Low levels of alcohol intake have been found to decrease risk of esophageal cancer.

The exact cause of esophageal cancer is not known. Previous research has stated it is more common in people with acid-reflux, and people with acid-reflux tend to be obese.

Other factors can also increase the risk such as:

  • Gender. It is more common in men than women.
  • Age. People over the age of 45 are at a greater risk.
  • Smoking. Amount of tobacco used and how long it is used affects risk.
  • Alcohol. Drinking a large amount over a long period of time.
  • Diet. Low fruit and vegetable diet increases risk.
  • Obesity. Being overweight can put you at a higher risk.

This particular research was based on 17 studies with information regarding giving up alcohol and risks of esophageal cancer. The authors discovered that alcohol-related risk of esophageal cancer is changeable after stopping alcohol intake, taking 16 years to return to non-drinking risk levels. They believe one half of the decrease in risk of cancer could occur within 4 to 5 years.

One limitation for this study could be smoking adjustments: most upper aero-digestive cancers show a meaningful interaction between alcohol consumption and smoking in relation to cancer risk. Another is large differences that were found in the alcohol-cancer association for different regions. Also, the authors did not have data for the separation of ex-drinkers and non-drinkers, as well as no guidelines for the baseline pattern of drinking.

The important conclusion is that quitting drinking may decrease risk of esophageal cancer. Other studies suggest just reducing alcohol intake to a moderate level can be associated with lowering of cancer risk for non-smokers.
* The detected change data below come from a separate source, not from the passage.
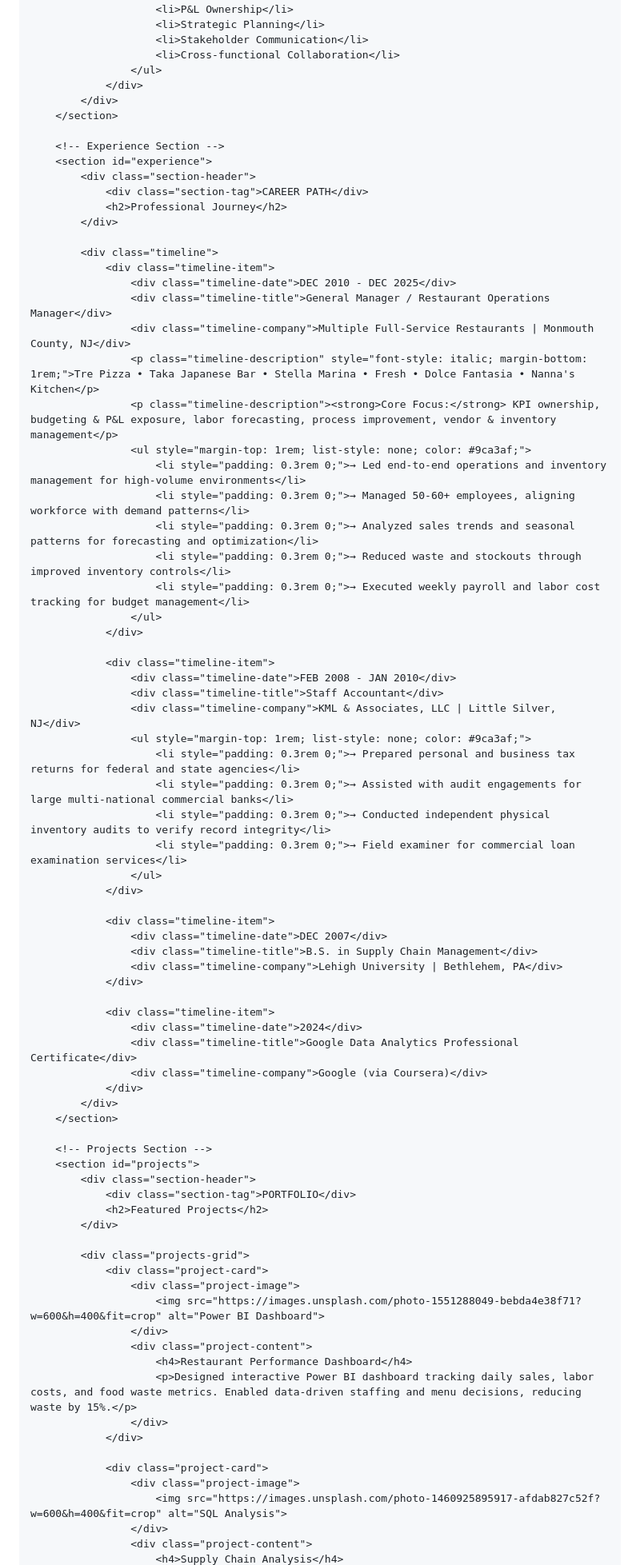
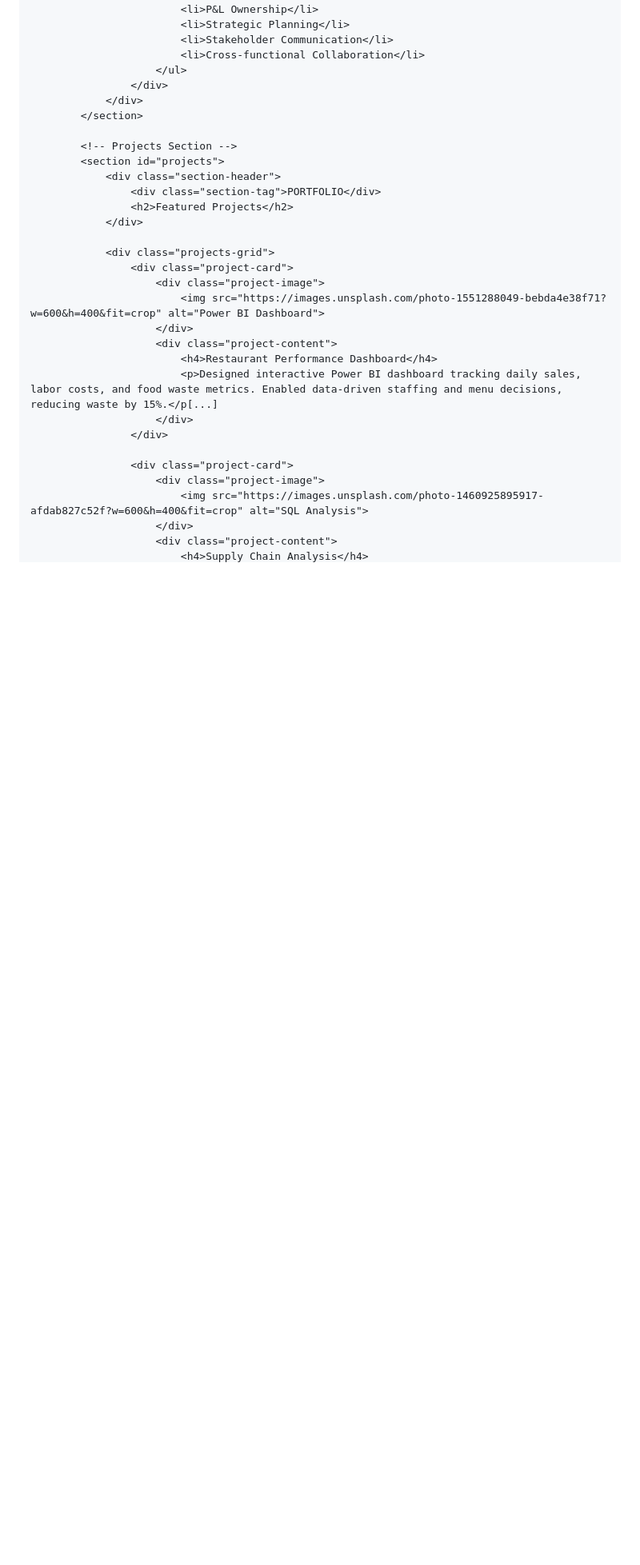
Before and after one commit to adambrousell/adambrousell.github.io, a Markdown page: README.md, the part around one of its changes. Shown at 80% size. GitHub-like rendering; blank space fills up the shorter version.

```diff
--- a/README.md
+++ b/README.md
@@ -793,55 +854,6 @@
             </div>
         </section>
 
-        <!-- Experience Section -->
-        <section id="experience">
-            <div class="section-header">
-                <div class="section-tag">CAREER PATH</div>
-                <h2>Professional Journey</h2>
-            </div>
-
-            <div class="timeline">
-                <div class="timeline-item">
-                    <div class="timeline-date">DEC 2010 - DEC 2025</div>
-                    <div class="timeline-title">General Manager / Restaurant Operations Manager</div>
-                    <div class="timeline-company">Multiple Full-Service Restaurants | Monmouth County, NJ</div>
-                    <p class="timeline-description" style="font-style: italic; margin-bottom: 1rem;">Tre Pizza • Taka Japanese Bar • Stella Marina • Fresh • Dolce Fantasia • Nanna's Kitchen</p>
-                    <p class="timeline-description"><strong>Core Focus:</strong> KPI ownership, budgeting & P&L exposure, labor forecasting, process improvement, vendor & inventory management</p>
-                    <ul style="margin-top: 1rem; list-style: none; color: #9ca3af;">
-                        <li style="padding: 0.3rem 0;">→ Led end-to-end operations and inventory management for high-volume environments</li>
-                        <li style="padding: 0.3rem 0;">→ Managed 50-60+ employees, aligning workforce with demand patterns</li>
-                        <li style="padding: 0.3rem 0;">→ Analyzed sales trends and seasonal patterns for forecasting and optimization</li>
-                        <li style="padding: 0.3rem 0;">→ Reduced waste and stockouts through improved inventory controls</li>
-                        <li style="padding: 0.3rem 0;">→ Executed weekly payroll and labor cost tracking for budget management</li>
-                    </ul>
-                </div>
-
-                <div class="timeline-item">
-                    <div class="timeline-date">FEB 2008 - JAN 2010</div>
-                    <div class="timeline-title">Staff Accountant</div>
-                    <div class="timeline-company">KML & Associates, LLC | Little Silver, NJ</div>
-                    <ul style="margin-top: 1rem; list-style: none; color: #9ca3af;">
-                        <li style="padding: 0.3rem 0;">→ Prepared personal and business tax returns for federal and state agencies</li>
-                        <li style="padding: 0.3rem 0;">→ Assisted with audit engagements for large multi-national commercial banks</li>
-                        <li style="padding: 0.3rem 0;">→ Conducted independent physical inventory audits to verify record integrity</li>
-                        <li style="padding: 0.3rem 0;">→ Field examiner for commercial loan examination services</li>
-                    </ul>
-                </div>
-
-                <div class="timeline-item">
-                    <div class="timeline-date">DEC 2007</div>
-                    <div class="timeline-title">B.S. in Supply Chain Management</div>
-                    <div class="timeline-company">Lehigh University | Bethlehem, PA</div>
-                </div>
-
-                <div class="timeline-item">
-                    <div class="timeline-date">2024</div>
-                    <div class="timeline-title">Google Data Analytics Professional Certificate</div>
-                    <div class="timeline-company">Google (via Coursera)</div>
-                </div>
-            </div>
-        </section>
-
         <!-- Projects Section -->
         <section id="projects">
             <div class="section-header">
@@ -856,7 +868,7 @@
                     </div>
                     <div class="project-content">
                         <h4>Restaurant Performance Dashboard</h4>
-                        <p>Designed interactive Power BI dashboard tracking daily sales, labor costs, and food waste metrics. Enabled data-driven staffing and menu decisions, reducing waste by 15%.</p>
+                        <p>Designed interactive Power BI dashboard tracking daily sales, labor costs, and food waste metrics. Enabled data-driven staffing and menu decisions, reducing waste by 15%.</p[...]
                     </div>
                 </div>
 
```
Also changed, not shown: other parts of README.md (+105 -43 lines).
Low level alcohol consumption has also been seen to have advantageous effects on diabetes, cardiovascular disease, and other medical conditions.

Written by Kelly Fitzgerald